Ada limón , lucky wreck
Publisher: Autumn House Press
2006, 88 pages, paperback, $14.95
ada limón’s first collection of poems, lucky wreck, creates a world where one can solve “the problem of the wind / with an orange.” In stating this, limón’s poems become a series of problems and solutions, that is, “peelings.” Limón’s speaker introduces this idea of ‘peeling’ in the poem “First Lunch with Relative Stranger Mister You” when she says, “What to do with the problem of the orange? / Let me tell you something Mister, / you’ve got to peel it.”
The book consists of four sections, and in the first section, the speaker introduces a complex continuum of desire and violence. “My fist is like a kiss. / I want a shirt that says, Kiss Me or I’ll Cut You. / I want to start every sentence with, / Let me tell you something, Mister.” Other poems, such as “The Lost Glove,” place an overt emphasis on the unnamed “you.” The speaker says, “Do not forget what I accuse you of, saying / do not forget that You are the you in this poem.”
The second section continues to evoke desire and violence, but the themes are more closely intertwined. “The Circus Folk Find Fault in Their Own Humanness” includes the lines, “Still, our finest failure, / our human parts uncovered and / raw like a tiger wound / we cannot find a reason to touch one another / without a gasping audience in the room.” Yet in “All Kinds of Shipwrecks,” subtle shift transpires when the speaker says, “[W]hat would I rather be: / the diver, or O lucky wreck to have been found?” Violence and desire remain, but they transition into the more personal tone of the third section.
In contrast to the other sections, “The Spider Web,” is the only one to use a distinguishable form, a crown of sonnets, and a more personal tone is affected through the introduction of a more intimate and domestic setting.
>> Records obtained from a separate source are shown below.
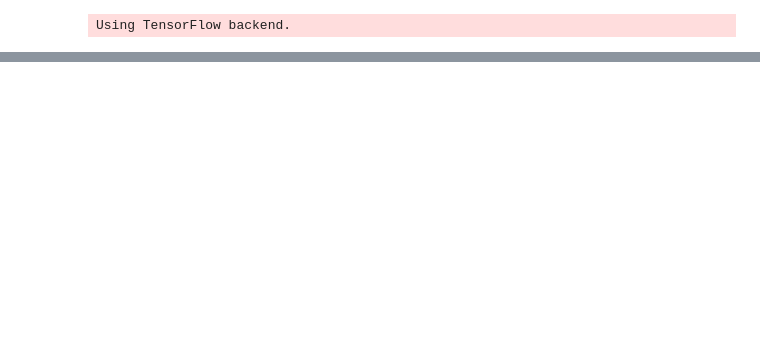
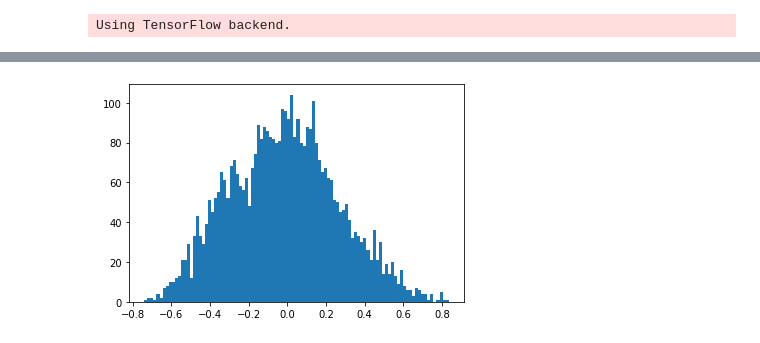
Before and after one commit to ai4cmb/ForSE, a Jupyter notebook: forse/notebooks/temp/test_on_pysm.ipynb, the cells around one changed output, grey strips where cells are left out. Drawn from its saved outputs; the diff is of its cells as text; code cells hidden in the pictures; blank space fills up the shorter version.

```diff
--- a/forse/notebooks/temp/test_on_pysm.ipynb
+++ b/forse/notebooks/temp/test_on_pysm.ipynb
@@ -73,0 +109,4 @@ def normalize_patches(patches_file):
+# %%
+hist=plt.hist(gen_imgs_test[N, :, :, 0].flatten(), bins=100)
+# %% [output]
+[figure, added]
```
Also changed, not shown: parts of 108 cells of this notebook, 3 other files.
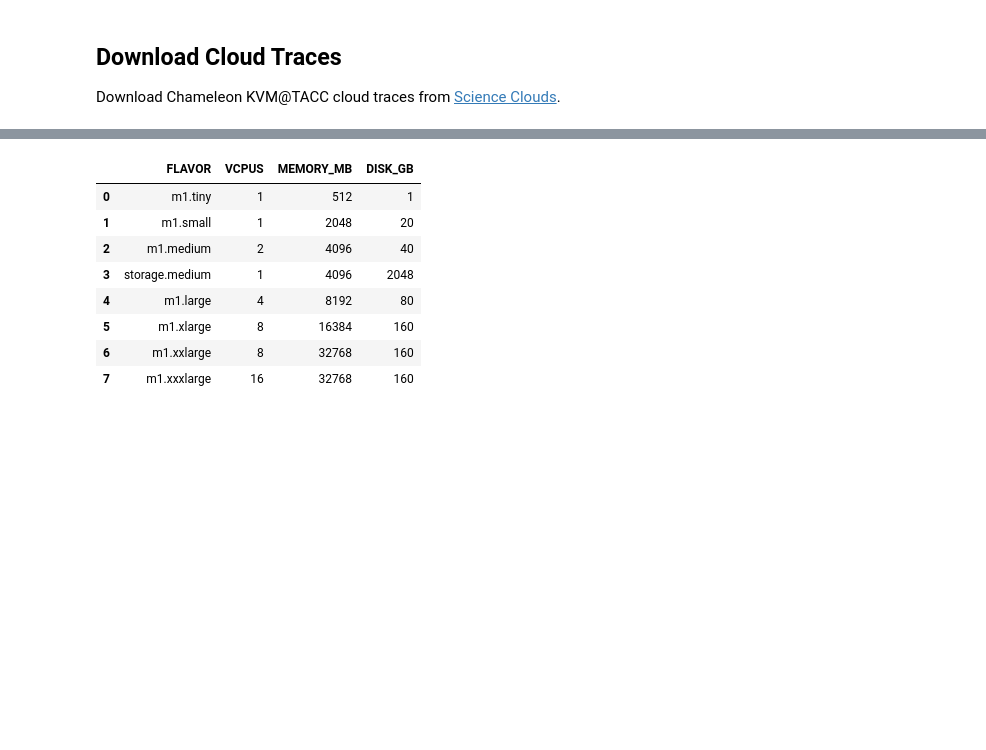
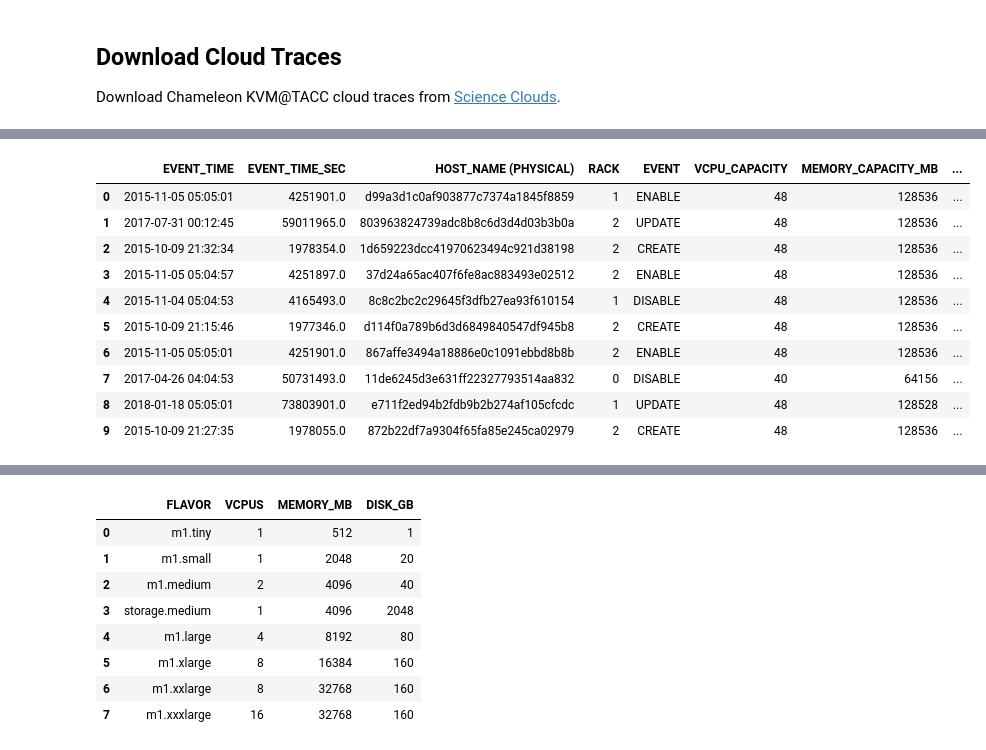
Before and after one commit to ChameleonCloud/starcompactor, a Jupyter notebook: ChameleonKVMCloudTraces.ipynb, the cells around one changed output, grey strips where cells are left out. Cells and saved outputs as stored; diff of their text form; code cells hidden in the pictures; blank space fills up the shorter version.

```diff
--- a/ChameleonKVMCloudTraces.ipynb
+++ b/ChameleonKVMCloudTraces.ipynb
@@ -47,0 +38,15 @@ Downloading and reading cloud traces completed successfully!
+# %%
+# show machine events
+machine_events_df.head(10)
+# %% [output]
+|  | EVENT_TIME | EVENT_TIME_SEC | HOST_NAME (PHYSICAL) | RACK | EVENT | VCPU_CAPACITY | MEMORY_CAPACITY_MB | ... |
+| 0 | 2015-11-05 05:05:01 | 4251901.0 | d99a3d1c0af903877c7374a1845f8859 | 1 | ENABLE | 48 | 128536 | ... |
+| 1 | 2017-07-31 00:12:45 | 59011965.0 | 803963824739adc8b8c6d3d4d03b3b0a | 2 | UPDATE | 48 | 128536 | ... |
+| 2 | 2015-10-09 21:32:34 | 1978354.0 | 1d659223dcc41970623494c921d38198 | 2 | CREATE | 48 | 128536 | ... |
+| 3 | 2015-11-05 05:04:57 | 4251897.0 | 37d24a65ac407f6fe8ac883493e02512 | 2 | ENABLE | 48 | 128536 | ... |
+| 4 | 2015-11-04 05:04:53 | 4165493.0 | 8c8c2bc2c29645f3dfb27ea93f610154 | 1 | DISABLE | 48 | 128536 | ... |
+| 5 | 2015-10-09 21:15:46 | 1977346.0 | d114f0a789b6d3d6849840547df945b8 | 2 | CREATE | 48 | 128536 | ... |
+| 6 | 2015-11-05 05:05:01 | 4251901.0 | 867affe3494a18886e0c1091ebbd8b8b | 2 | ENABLE | 48 | 128536 | ... |
+| 7 | 2017-04-26 04:04:53 | 50731493.0 | 11de6245d3e631ff22327793514aa832 | 0 | DISABLE | 40 | 64156 | ... |
+| 8 | 2018-01-18 05:05:01 | 73803901.0 | e711f2ed94b2fdb9b2b274af105cfcdc | 1 | UPDATE | 48 | 128528 | ... |
+| 9 | 2015-10-09 21:27:35 | 1978055.0 | 872b22df7a9304f65fa85e245ca02979 | 2 | CREATE | 48 | 128536 | ... |
```
Also changed, not shown: parts of 4 cells of this notebook, 13 other files.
Themes such as imprisonment and freedom introduced. While earlier poems have alluded to these themes, “The Spider Web” is especially interested in them. Yet the speaker is ambiguous about her desire for freedom. If I had my choice, I’d have a boat of my own, / The sails would be my skin, the bow my bones…I’d fly the flag and name her, Unmanned Woman.” The irony and ambiguity, of course, result from the speaker’s claim that she does not have a “choice.”
The fourth section emphasizes the desire for movement and freedom. In “The Lessing Table,” everything – the table, the silverware, and even the conversation – becomes miniscule until the only possible action is to “pass” a note that says, “Make the train wheels lock. / Make the mobile stop. / Do something, do something.” However, it is the final poem, “Thirteen Feral Cats,” that creates a whole from the individual “parts” of the collection. In doing so, lucky wreck progresses from desire, violence, and ambiguity, to an acceptance and even a praise of “the walls / and all the parts of us they manage to hold so dearly.”